Draw out every line with the word "messages" from the listing below.

MATERIAL SHOWN
========
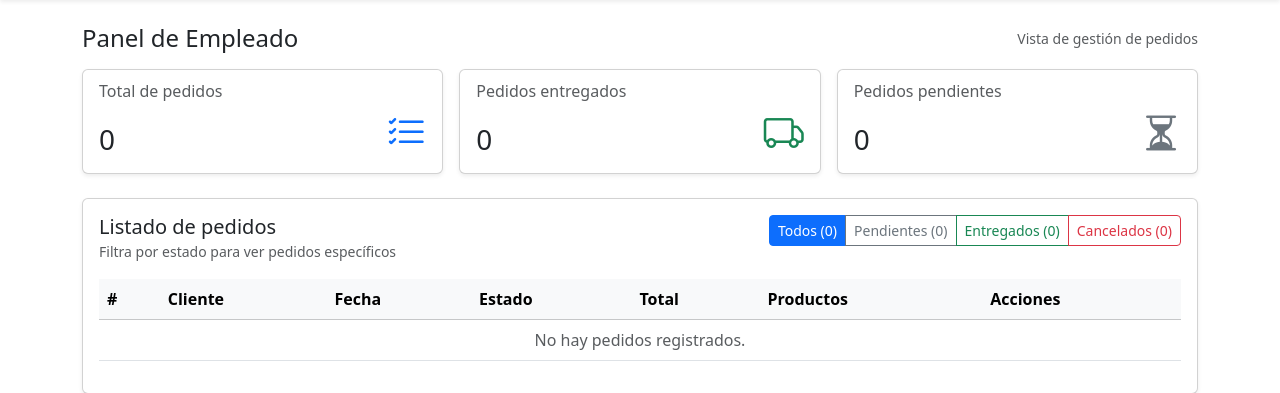
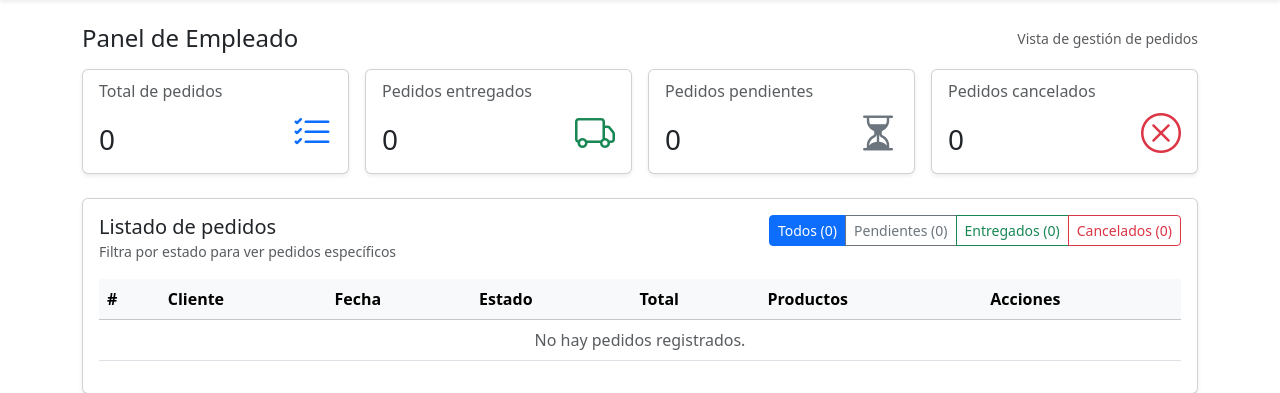
Before and after one commit to Balti2003/Proyecto_Bocatto_django, a Django app: page /employee/dashboard/?estado=all in a window 1280 px wide. Shown: the part 79-472 px from the top of the page. Run offline with Django 4.2, Linux system fonts and the light colour scheme; a user stored in the database is signed in; data comes from the database, SQL or seed files in the repository; data that the repository does not hold is empty.

Commit message:
Agregado actualizar estado pedido

```diff
--- a/proyecto_tienda_online/templates/shop/employee_dashboard.html
+++ b/proyecto_tienda_online/templates/shop/employee_dashboard.html
@@ -6,8 +6,8 @@
         <small class="text-muted">Vista de gestión de pedidos</small>
     </div>
 
-    <div class="row g-3 mb-4">
-        <div class="col-sm-4">
+        <div class="row g-3 mb-4">
+            <div class="col-sm-3">
             <div class="card shadow-sm">
                 <div class="card-body">
                     <h6 class="card-subtitle text-muted">Total de pedidos</h6>
@@ -20,7 +20,7 @@
                 </div>
             </div>
         </div>
-        <div class="col-sm-4">
+            <div class="col-sm-3">
             <div class="card shadow-sm">
                 <div class="card-body">
                     <h6 class="card-subtitle text-muted">Pedidos entregados</h6>
@@ -33,7 +33,7 @@
                 </div>
             </div>
         </div>
-        <div class="col-sm-4">
+            <div class="col-sm-3">
             <div class="card shadow-sm">
                 <div class="card-body">
                     <h6 class="card-subtitle text-muted">Pedidos pendientes</h6>
@@ -41,11 +41,24 @@
                         <div>
                             <h3 class="mb-0">{{ pedidos_pendientes }}</h3>
                         </div>
-                        <i class="bi bi-hourglass-split display-6 text-secondary"></i>
+                                    <i class="bi bi-hourglass-split display-6 text-secondary"></i>
                     </div>
                 </div>
             </div>
         </div>
+                    <div class="col-sm-3">
+                        <div class="card shadow-sm">
+                            <div class="card-body">
+                                <h6 class="card-subtitle text-muted">Pedidos cancelados</h6>
+                                <div class="d-flex align-items-end justify-content-between mt-2">
+                                    <div>
+                                        <h3 class="mb-0">{{ pedidos_cancelados }}</h3>
+                                    </div>
+                                    <i class="bi bi-x-circle display-6 text-danger"></i>
+                                </div>
+                            </div>
+                        </div>
+                    </div>
     </div>
 
     <div class="card mb-4 shadow-sm">
--- a/shop/views.py
+++ b/shop/views.py
@@ -256,7 +256,28 @@ class OrderDetailView(DetailView):
 
         context["items"] = items
         context["total"] = order.total
+        # indicar si el usuario puede actualizar el estado (empleado o staff)
+        user = self.request.user
+        context['can_change_status'] = user.is_authenticated and (user.groups.filter(name="Empleado").exists() or user.is_staff)
         return context
+
+    def post(self, request, *args, **kwargs):
+        # manejar actualización del estado desde el formulario del detalle
+        self.object = self.get_object()
+        user = request.user
+        if not (user.is_authenticated and (user.groups.filter(name="Empleado").exists() or user.is_staff)):
+            messages.error(request, "No tienes permiso para cambiar el estado del pedido.")
+            return redirect('order_detail', pk=self.object.id)
+
+        nuevo_estado = request.POST.get('estado')
+        if nuevo_estado not in dict(Order.ESTADOS).keys():
+            messages.error(request, "Estado inválido.")
+            return redirect('order_detail', pk=self.object.id)
+
+        self.object.estado = nuevo_estado
+        self.object.save()
+        messages.success(request, f"Estado del pedido #{self.object.id} actualizado a {self.object.get_estado_display()}.")
+        return redirect('order_detail', pk=self.object.id)
 
 
 @method_decorator(login_required, name='dispatch')
```
Also changed, not shown: proyecto_tienda_online/templates/shop/order_detail.html (+19 -1 lines).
========
REPLY TO THE TASK
+            messages.error(request, "No tienes permiso para cambiar el estado del pedido.")
+            messages.error(request, "Estado inválido.")
+        messages.success(request, f"Estado del pedido #{self.object.id} actualizado a {self.object.get_estado_display()}.")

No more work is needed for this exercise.